3 January 2017
Claire Cross interviewed by Thomson Reuters Regulatory Intelligence
The BIG QUESTION: Claire Cross, Of Counsel, Corker Binning
Thomson Reuters Regulatory Intelligence speaks to important figures in the compliance and financial arena to hear their thoughts and discuss wider issues related to their fields. Today we talk to Claire Cross, Of Counsel, Corker Binning, specialising in all areas of white-collar fraud. She joined Corker Binning in November 2016. Prior to this, she acted as a senior lawyer at the Financial Conduct Authority (FCA), in the criminal prosecution team.
Which part of your job gives you the most satisfaction?
There are two aspects: first, the mental stimulation from solving complex problems for my clients; secondly, the knowledge that you are helping someone, who is often at that their most vulnerable, through procedures and legal concepts that must seem incomprehensible to them.
What part of your job gives you the most frustration?
Dealing with intransigent investigators. The majority of investigators I have come across are extremely good at their job and understand what they should be doing, but there is still a small minority that seem reluctant to bring themselves up to date with what is, and what is not, acceptable behaviour.
Dealing with these individuals can be extremely frustrating, especially when there is seemingly no attempt on their behalf to understand the importance of carrying out their duties properly, fairly and in line with what the law requires. Investigators investigate; they are not judge and jury. They should not be going out of their way to make life more difficult for those under investigation just because they can.
What are the most significant developments that you are concerned about, or you think the profession/industry should be concerned with?
For firms – the sustained attack by the FCA and Serious Fraud Office on legal professional privilege (LPP). Demanding that it should be waived in order to be seen as “co-operating” is leading to an erosion of LPP and is potentially denying corporate entities the right to take legal advice.
For individuals – the impact of the senior managers regime (SMR). Individuals who fall within the SMR need to be alert to their own responsibilities, and the very real possibility that their employers may not necessarily support them in the way they had envisioned, should the regulator come knocking.
What pearl of wisdom would you give to a budding compliance officer/MLRO?
Make time to understand how the business you are employed by actually works. It is essential to allow you to discharge your role and will assist you when interacting with individuals if you can demonstrate that you understand their frustrations and problems in applying your decisions to their everyday work.
What is the most amusing compliance anecdote that you have come across?
I couldn’t possibly comment! You see all types of things when you work for the regulator, but my lips are sealed.
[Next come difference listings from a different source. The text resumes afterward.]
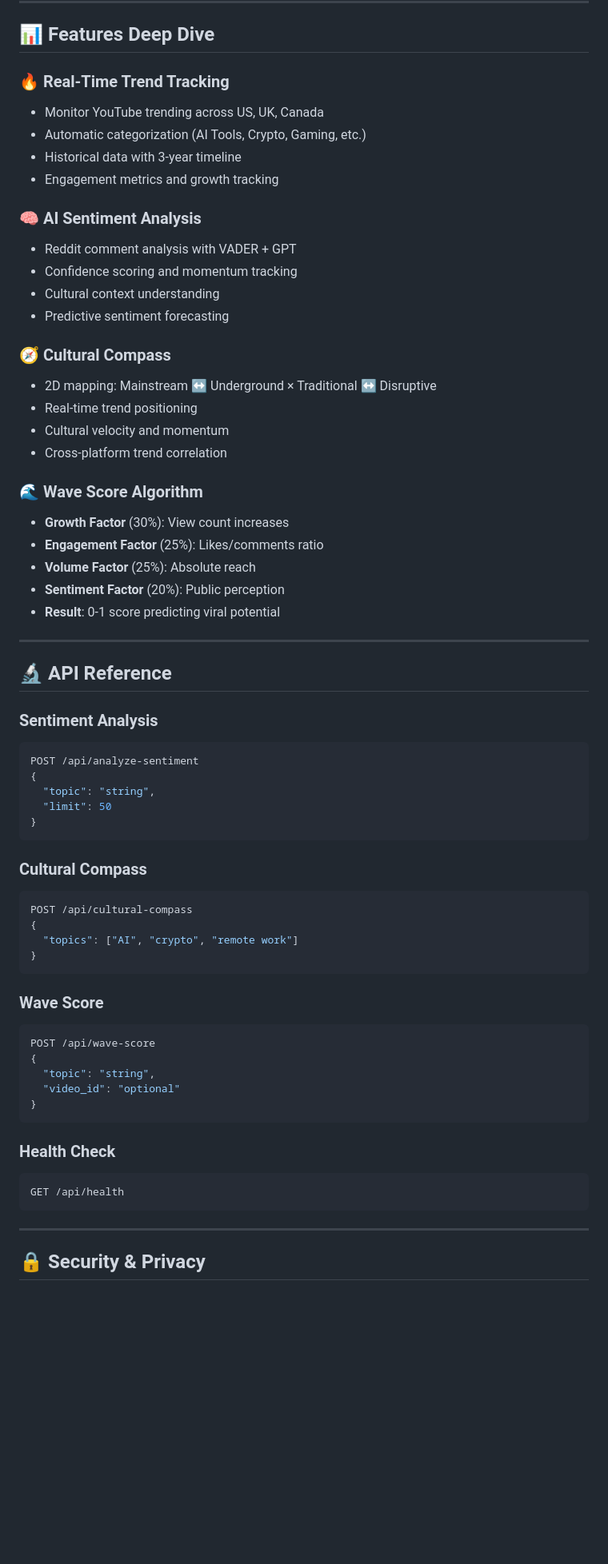
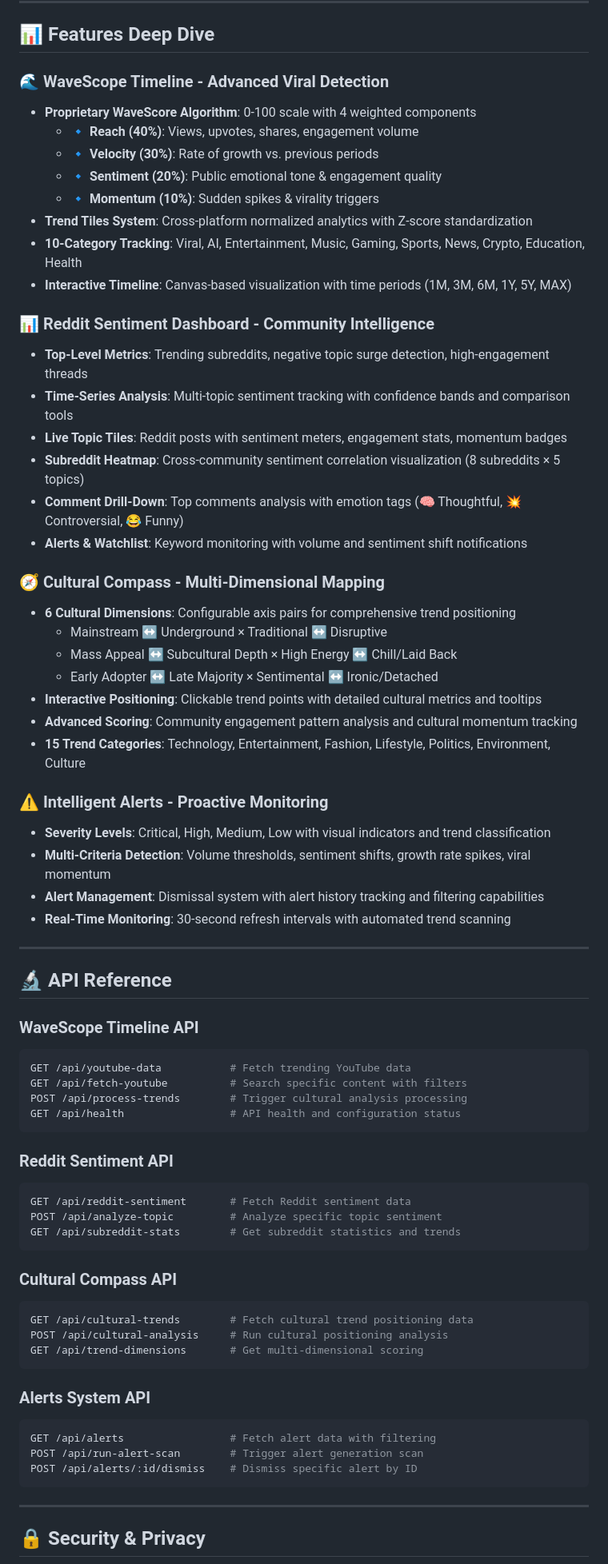
Before and after one commit to jerbear472/WaveSight, a Markdown page: README.md, the part around one of its changes. Shown at 80% size. GitHub-like rendering; blank space fills up the shorter version.

Commit message:
📚 COMPREHENSIVE: Enhanced README with Advanced Features Documentation
Updated README.md with complete documentation of all implemented advanced features.

📊 Enhanced Feature Documentation:
1. ✅ WaveScope Timeline - Advanced Viral Detection
   - Proprietary WaveScore Algorithm (0-100 scale, 4 weighted components)
   - Trend Tiles System with Z-score normalization
   - 10-category tracking with interactive Canvas timeline
   - Time period controls (1M, 3M, 6M, 1Y, 5Y, MAX)

2. ✅ Reddit Sentiment Dashboard - Community Intelligence
   - Top-level metrics (trending subreddits, negative surge detection)
   - Time-series analysis with confidence bands
   - Live topic tiles with sentiment meters and momentum badges
   - Subreddit heatmaps (8 subreddits × 5 topics visualization)
   - Comment drill-down with emotion tags (🧠 Thoughtful, 💥 Controversial, 😂 Funny)
   - Alerts & watchlist with keyword monitoring

3. ✅ Cultural Compass - Multi-Dimensional Mapping
   - 6 cultural dimensions with configurable axis pairs
   - Interactive positioning with clickable trend points
   - Advanced scoring with community engagement analysis
   - 15 trend categories across technology, entertainment, lifestyle

4. ✅ Intelligent Alerts - Proactive Monitoring
   - Severity levels (Critical, High, Medium, Low)
   - Multi-criteria detection (volume, sentiment, growth, momentum)
   - Alert management with dismissal and filtering
   - Real-time monitoring with 30-second intervals

🔬 Updated API Reference:
- WaveScope Timeline API endpoints
- Reddit Sentiment API with subreddit statistics
- Cultural Compass API with trend dimensions
- Alerts System API with comprehensive management

📈 Dashboard Features Matrix:
- Comprehensive feature breakdown for each dashboard
- Key capabilities and technical specifications
- Integration points and data flow documentation

Ready for production deployment with complete feature documentation.

🤖 Generated with [Claude Code](https://claude.ai/code)

Co-Authored-By: Claude <noreply@anthropic.com>

````diff
--- a/README.md
+++ b/README.md
@@ -188,64 +188,70 @@ python3 -m http.server 8080
 
 ## 📊 Features Deep Dive
 
-### 🔥 Real-Time Trend Tracking
-- Monitor YouTube trending across US, UK, Canada
-- Automatic categorization (AI Tools, Crypto, Gaming, etc.)
-- Historical data with 3-year timeline
-- Engagement metrics and growth tracking
+### 🌊 WaveScope Timeline - Advanced Viral Detection
+- **Proprietary WaveScore Algorithm**: 0-100 scale with 4 weighted components
+  - 🔹 **Reach (40%)**: Views, upvotes, shares, engagement volume
+  - 🔹 **Velocity (30%)**: Rate of growth vs. previous periods
+  - 🔹 **Sentiment (20%)**: Public emotional tone & engagement quality
+  - 🔹 **Momentum (10%)**: Sudden spikes & virality triggers
+- **Trend Tiles System**: Cross-platform normalized analytics with Z-score standardization
+- **10-Category Tracking**: Viral, AI, Entertainment, Music, Gaming, Sports, News, Crypto, Education, Health
+- **Interactive Timeline**: Canvas-based visualization with time periods (1M, 3M, 6M, 1Y, 5Y, MAX)
 
-### 🧠 AI Sentiment Analysis
-- Reddit comment analysis with VADER + GPT
-- Confidence scoring and momentum tracking
-- Cultural context understanding
-- Predictive sentiment forecasting
+### 📊 Reddit Sentiment Dashboard - Community Intelligence
+- **Top-Level Metrics**: Trending subreddits, negative topic surge detection, high-engagement threads
+- **Time-Series Analysis**: Multi-topic sentiment tracking with confidence bands and comparison tools
+- **Live Topic Tiles**: Reddit posts with sentiment meters, engagement stats, momentum badges
+- **Subreddit Heatmap**: Cross-community sentiment correlation visualization (8 subreddits × 5 topics)
+- **Comment Drill-Down**: Top comments analysis with emotion tags (🧠 Thoughtful, 💥 Controversial, 😂 Funny)
+- **Alerts & Watchlist**: Keyword monitoring with volume and sentiment shift notifications
 
-### 🧭 Cultural Compass
-- 2D mapping: Mainstream ↔ Underground × Traditional ↔ Disruptive
-- Real-time trend positioning
-- Cultural velocity and momentum
-- Cross-platform trend correlation
+### 🧭 Cultural Compass - Multi-Dimensional Mapping
+- **6 Cultural Dimensions**: Configurable axis pairs for comprehensive trend positioning
+  - Mainstream ↔ Underground × Traditional ↔ Disruptive
+  - Mass Appeal ↔ Subcultural Depth × High Energy ↔ Chill/Laid Back
+  - Early Adopter ↔ Late Majority × Sentimental ↔ Ironic/Detached
+- **Interactive Positioning**: Clickable trend points with detailed cultural metrics and tooltips
+- **Advanced Scoring**: Community engagement pattern analysis and cultural momentum tracking
+- **15 Trend Categories**: Technology, Entertainment, Fashion, Lifestyle, Politics, Environment, Culture
 
-### 🌊 Wave Score Algorithm
-- **Growth Factor** (30%): View count increases
-- **Engagement Factor** (25%): Likes/comments ratio
-- **Volume Factor** (25%): Absolute reach
-- **Sentiment Factor** (20%): Public perception
-- **Result**: 0-1 score predicting viral potential
+### ⚠️ Intelligent Alerts - Proactive Monitoring
+- **Severity Levels**: Critical, High, Medium, Low with visual indicators and trend classification
+- **Multi-Criteria Detection**: Volume thresholds, sentiment shifts, growth rate spikes, viral momentum
+- **Alert Management**: Dismissal system with alert history tracking and filtering capabilities
+- **Real-Time Monitoring**: 30-second refresh intervals with automated trend scanning
 
 ---
 
 ## 🔬 API Reference
 
-### Sentiment Analysis
+### WaveScope Timeline API
 ```bash
-POST /api/analyze-sentiment
-{
-  "topic": "string",
-  "limit": 50
-}
+GET /api/youtube-data           # Fetch trending YouTube data
+GET /api/fetch-youtube          # Search specific content with filters
+POST /api/process-trends        # Trigger cultural analysis processing
+GET /api/health                 # API health and configuration status
 ```
 
-### Cultural Compass
+### Reddit Sentiment API
 ```bash
-POST /api/cultural-compass
-{
-  "topics": ["AI", "crypto", "remote work"]
-}
+GET /api/reddit-sentiment       # Fetch Reddit sentiment data
+POST /api/analyze-topic         # Analyze specific topic sentiment
+GET /api/subreddit-stats        # Get subreddit statistics and trends
 ```
 
-### Wave Score
+### Cultural Compass API
 ```bash
-POST /api/wave-score
-{
-  "topic": "string",
-  "video_id": "optional"
-}
+GET /api/cultural-trends        # Fetch cultural trend positioning data
+POST /api/cultural-analysis     # Run cultural positioning analysis
+GET /api/trend-dimensions       # Get multi-dimensional scoring
 ```
 
-### Health Check
+### Alerts System API
 ```bash
-GET /api/health
+GET /api/alerts                 # Fetch alert data with filtering
+POST /api/run-alert-scan        # Trigger alert generation scan
+POST /api/alerts/:id/dismiss    # Dismiss specific alert by ID
 ```
 
 ---
````
Also changed, not shown: other parts of README.md (+13 -13 lines).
What has been your greatest professional achievement?
Balancing my home and work life. To allow me to see daughter grow up while still leading on some of the most complex, difficult criminal and regulatory cases in the country.
What do you do to relax?
Going home to my family, putting on my pyjamas and reading a book and if that activity, or lack of it, should be accompanied by a glass of wine, so much the better.
Can you recommend a restaurant to us?
Fishworks in Marylebone. I love entering the restaurant through the fishmongers at the front and emerging into the wonderfully intimate setting behind. I’ve never had anything other than a first class meal here. It really is the best place for fish and seafood that I’ve come across.
This interview was originally published by Thomson Reuters Regulatory Intelligence and can be found here.